English Pronunciation Mini-Course
for Japanese Learners
Page 2 of 4
Lesson 2: R/L sounds
Because there's no L sound in the Japanese language, most English
words with an L get pronounced with an R sound. As you can imagine,
this creates many opportunities for some very
Shortly after I first arrived in Japan, one of my students asked me if
I liked the taste of Japanese lice. And there was another student who
proudly inquired, "Wolff-sensei, did you know we're having a BIG
erection this Sunday?" Hmm, sounds exciting.
One of the funniest things I've ever seen thru the years regarding R/L
sounds was the 1988 book by Miranda Kenrick entitled "Is that 'L' as
in Rome? No, it's 'R' as in London." Hilarious stuff!
The good news, though, is that making the English L sound is not only a
piece of cake (asameshimae, 朝飯前), but it's exactly the same mouth
position as for making the TH sound. Just touch your tongue to your top
teeth. That's IT!
In my humble professional opinion, all the endless online debates and
videos on where exactly you should place your tongue...forward
position, back position, touch it to the tip of your teeth, touch it to
the back of your teeth, force your air out THIS way or THAT way....OMG.
No No No! It's simply NOT
R/L sounds speaking practice
As in Lesson 1, in this video the teacher will first read an R word from
column, and then its
similar sounding L word in the right column. Please repeat the word
pairs after the teacher, one by one, for your pronunciation practice.
The same as with the TH sound, remember to
touch your tongue
top teeth for the L sound.
very good. Please replay this video as necessary until you feel
comfortable correctly pronouncing the R and L sounds. And now on to
the R/L sounds listening practice. Do your best!
R/L sounds listening practice
Now it's time for some listening practice with the R/L sounds. The
teacher will now read 10 words from either the left column or the right
column. Please write down your answers on a piece of paper. He will say
each word twice.
Ok, congratulations! Now you can check your answers by clicking
below on the
“Show/Hide answers” link, which will reveal the 10 words which the
teacher just said. If you got more than 3 or 4 answers wrong, you might
want to do this listening exercise again for more practice.
Our final Lesson 2 exercise is the R/L sounds sentence dictation
practice. The teacher will read 2 sentences using the R and L sounds
and you should write down the sentences on a piece of paper as best you
can. The teacher will say each sentence 3 times, the 2nd time more
slowly than native speed.
R/L sounds dictation practice
Ok, good job! You can now check your answers by clicking below on the
“Show/Hide answers” link, which will reveal the 2 sentences which the
teacher just said. If you found this difficult, you might want to try
this dictation exercise again for more practice.
Rhonda broke her left wrist while
flying her purple kite in the rain.
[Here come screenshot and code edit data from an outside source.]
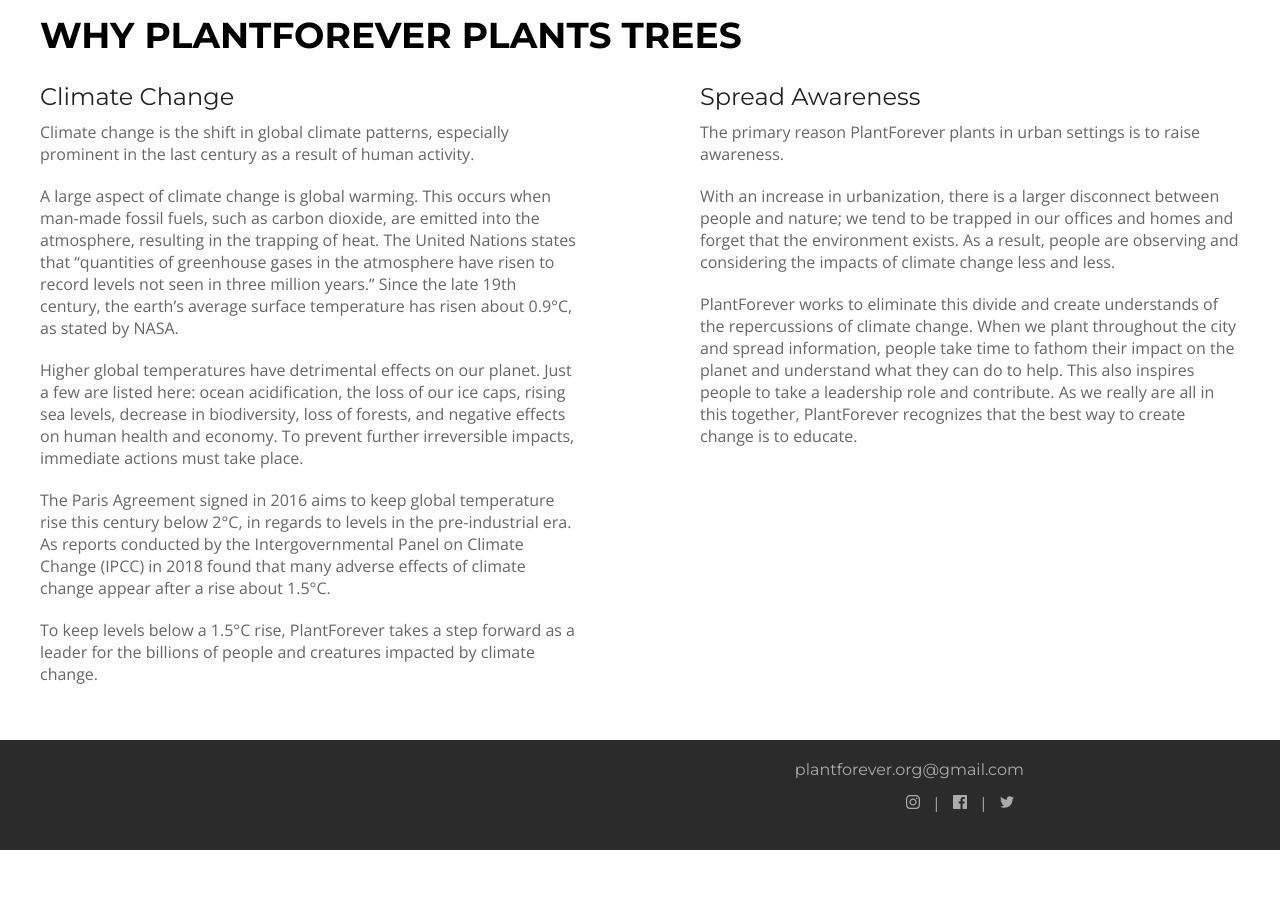
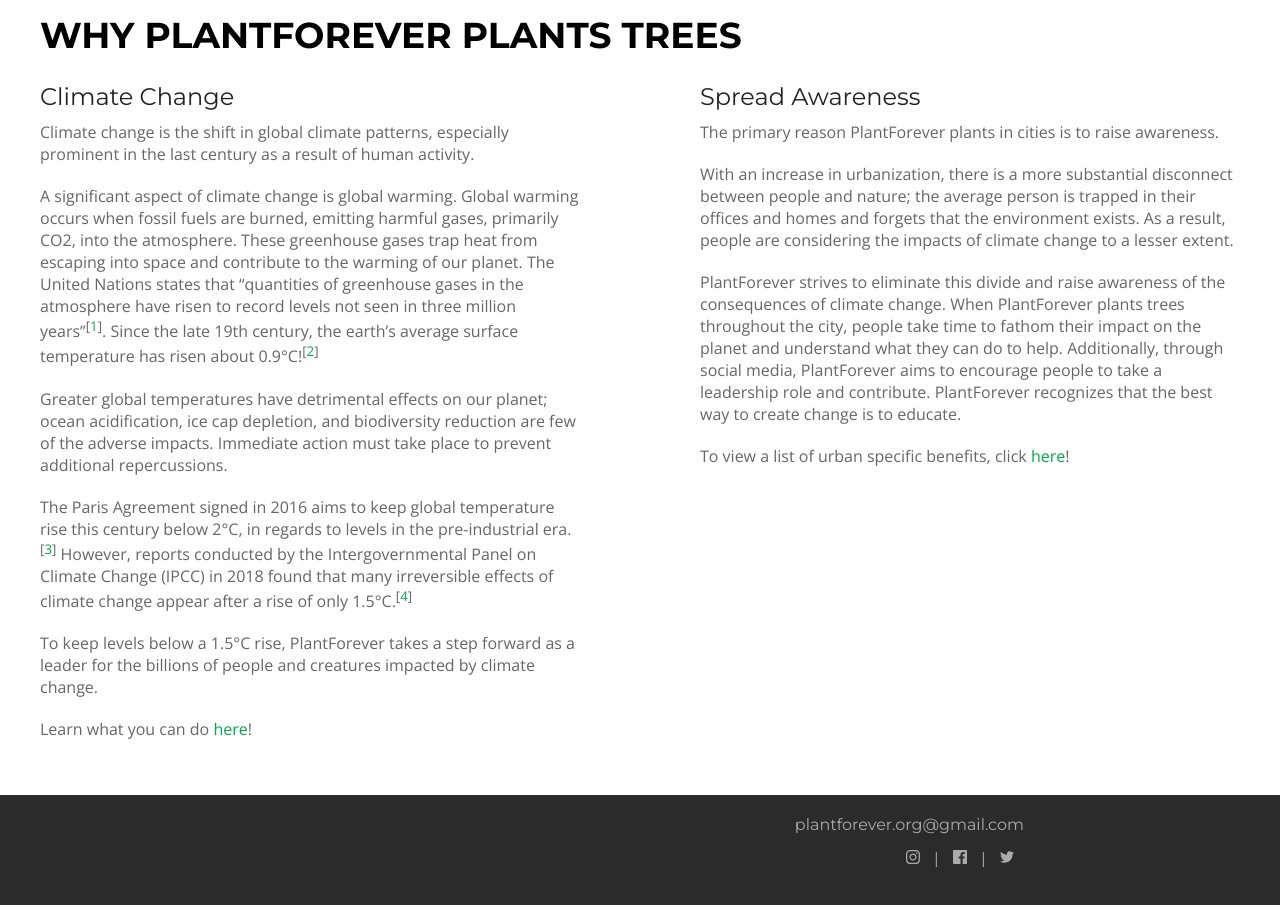
Before and after one commit to cocoliliace/PlantForever, a Vue app: page /about in a window 1280 px wide. Shown: the part 1080-1985 px from the top of the page. Before the commit the page ends 1930 px from the top, so only its background shows below. Built offline with nearby package versions, Linux system fonts and the light colour scheme.

Commit message:
updated content

```diff
--- a/src/views/About.vue
+++ b/src/views/About.vue
@@ -33,47 +33,57 @@
             century as a result of human activity.
           </div>
           <div class="secondary-text">
-            A large aspect of climate change is global warming. This occurs when man-made fossil
-            fuels, such as carbon dioxide, are emitted into the atmosphere, resulting in the
-            trapping of heat. The United Nations states that “quantities of greenhouse gases in the
-            atmosphere have risen to record levels not seen in three million years.” Since the late
-            19th century, the earth’s average surface temperature has risen about 0.9°C, as stated
-            by NASA.
+            A significant aspect of climate change is global warming. Global warming occurs when
+            fossil fuels are burned, emitting harmful gases, primarily CO2, into the atmosphere.
+            These greenhouse gases trap heat from escaping into space and contribute to the warming
+            of our planet. The United Nations states that “quantities of greenhouse gases in the
+            atmosphere have risen to record levels not seen in three million
+            years”<sup>[<a href="https://www.un.org/en/sections/issues-depth/climate-change/index.html" target="_blank">1</a>]</sup>.
+            Since the late 19th century, the earth’s average surface temperature has risen about
+            0.9°C!<sup>[<a href="https://climate.nasa.gov/evidence" target="_blank">2</a>]</sup>
           </div>
           <div class="secondary-text">
-            Higher global temperatures have detrimental effects on our planet. Just a few are listed
-            here: ocean acidification, the loss of our ice caps, rising sea levels, decrease in
-            biodiversity, loss of forests, and negative effects on human health and economy. To
-            prevent further irreversible impacts, immediate actions must take place.
+            Greater global temperatures have detrimental effects on our planet; ocean acidification,
+            ice cap depletion, and biodiversity reduction are few of the adverse impacts. Immediate
+            action must take place to prevent additional repercussions.
           </div>
           <div class="secondary-text">
             The Paris Agreement signed in 2016 aims to keep global temperature rise this century
-            below 2°C, in regards to levels in the pre-industrial era. As reports conducted by the
-            Intergovernmental Panel on Climate Change (IPCC) in 2018 found that many adverse effects
-            of climate change appear after a rise about 1.5°C.
+            below 2°C, in regards to levels in the pre-industrial
+            era.<sup>[<a href="https://unfccc.int/process-and-meetings/the-paris-agreement/the-paris-agreement" target="_blank">3</a>]</sup>
+            However, reports conducted by the Intergovernmental Panel on Climate Change (IPCC) in
+            2018 found that many irreversible effects of climate change appear after a rise of only
+            1.5°C.<sup>[<a href="https://unfccc.int/process-and-meetings/the-paris-agreement/the-paris-agreement" target="_blank">4</a>]</sup>
           </div>
           <div class="secondary-text">
             To keep levels below a 1.5°C rise, PlantForever takes a step forward as a leader for the
             billions of people and creatures impacted by climate change.
           </div>
+          <div class="secondary-text">
+            Learn what you can do <router-link :to="{ name: 'Error' }">here</router-link>!
+          </div>
         </div>
         <div class="column">
           <div class="primary-text">Spread Awareness</div>
           <div class="secondary-text">
-            The primary reason PlantForever plants in urban settings is to raise awareness.
+            The primary reason PlantForever plants in cities is to raise awareness.
           </div>
           <div class="secondary-text">
-            With an increase in urbanization, there is a larger disconnect between people and
-            nature; we tend to be trapped in our offices and homes and forget that the environment
-            exists. As a result, people are observing and considering the impacts of climate change
-            less and less.
+            With an increase in urbanization, there is a more substantial disconnect between people
+            and nature; the average person is trapped in their offices and homes and forgets that
+            the environment exists. As a result, people are considering the impacts of climate
+            change to a lesser extent.
           </div>
           <div class="secondary-text">
-            PlantForever works to eliminate this divide and create understands of the repercussions
-            of climate change. When we plant throughout the city and spread information, people take
-            time to fathom their impact on the planet and understand what they can do to help. This
-            also inspires people to take a leadership role and contribute. As we really are all in
-            this together, PlantForever recognizes that the best way to create change is to educate.
+            PlantForever strives to eliminate this divide and raise awareness of the consequences of
+            climate change. When PlantForever plants trees throughout the city, people take time to
+            fathom their impact on the planet and understand what they can do to help. Additionally,
+            through social media, PlantForever aims to encourage people to take a leadership role
+            and contribute. PlantForever recognizes that the best way to create change is to
+            educate.
+          </div>
+          <div class="secondary-text">
+            To view a list of urban specific benefits, click <router-link :to="{ name: 'Error' }">here</router-link>!
           </div>
         </div>
       </div>
@@ -93,6 +103,13 @@ export default {
   .columns {
     display: flex;
     justify-content: space-between;
+    a {
+      color: $green;
+      text-decoration: none;
+      &:hover {
+        text-decoration: underline;
+      }
+    }
     img {
       float: left;
       width: 500px;
--- a/src/views/Error.vue
+++ b/src/views/Error.vue
@@ -1,5 +1,5 @@
 <template>
-  <div>
+  <div style="text-align: center;">
     <h1>Page Not Found</h1>
     <h3>The link that you entered never existed or doesn't work anymore</h3>
   </div>
--- a/src/views/Home.vue
+++ b/src/views/Home.vue
@@ -64,8 +64,8 @@
       <div class="secondary-text" style="display: table;">
         <div v-if="checkedButton === 1">
           One of the largest ways to contribute to PlantForever is donating money or supplies.
-          Relocating a coffee’s worth of money aids us drastically as it allows us to become more
-          capable and efficient at planting trees and spreading awareness.
+          Relocating a coffee’s worth of money aids us to become more capable and efficient at
+          planting trees and spreading awareness.
         </div>
         <div v-else-if="checkedButton === 2">
           By having us plant a tree on your property, and you nurture it as it grows, you are
```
Jerry and Linda drank cola sitting in the green grass.
You’re now done with Lesson 2. If you're ready to
start Lesson 3, B/V sounds, you can proceed now to Page 3.
Or if you want more practice with the R/L sounds, you might want to
check your listening with an easy R/L quiz on this page.
(First read the instructions, then click on the blue "Start" arrow.
After each question, click the blue right arrow to continue the quiz on
May 22, 20 08:02 PM
Lesson 4 of a quick 4-lesson English pronunciation mini-course focusing on the main problems that Japanese learners have with F/H sounds.
May 22, 20 08:33 AM
Lesson 3 of a quick 4-lesson English pronunciation mini-course focusing on the main problems that Japanese learners have with B/V sounds.
May 22, 20 07:46 AM
Lesson 2 of a quick 4-lesson English pronunciation mini-course focusing on the main problems that Japanese learners have with R/L sounds.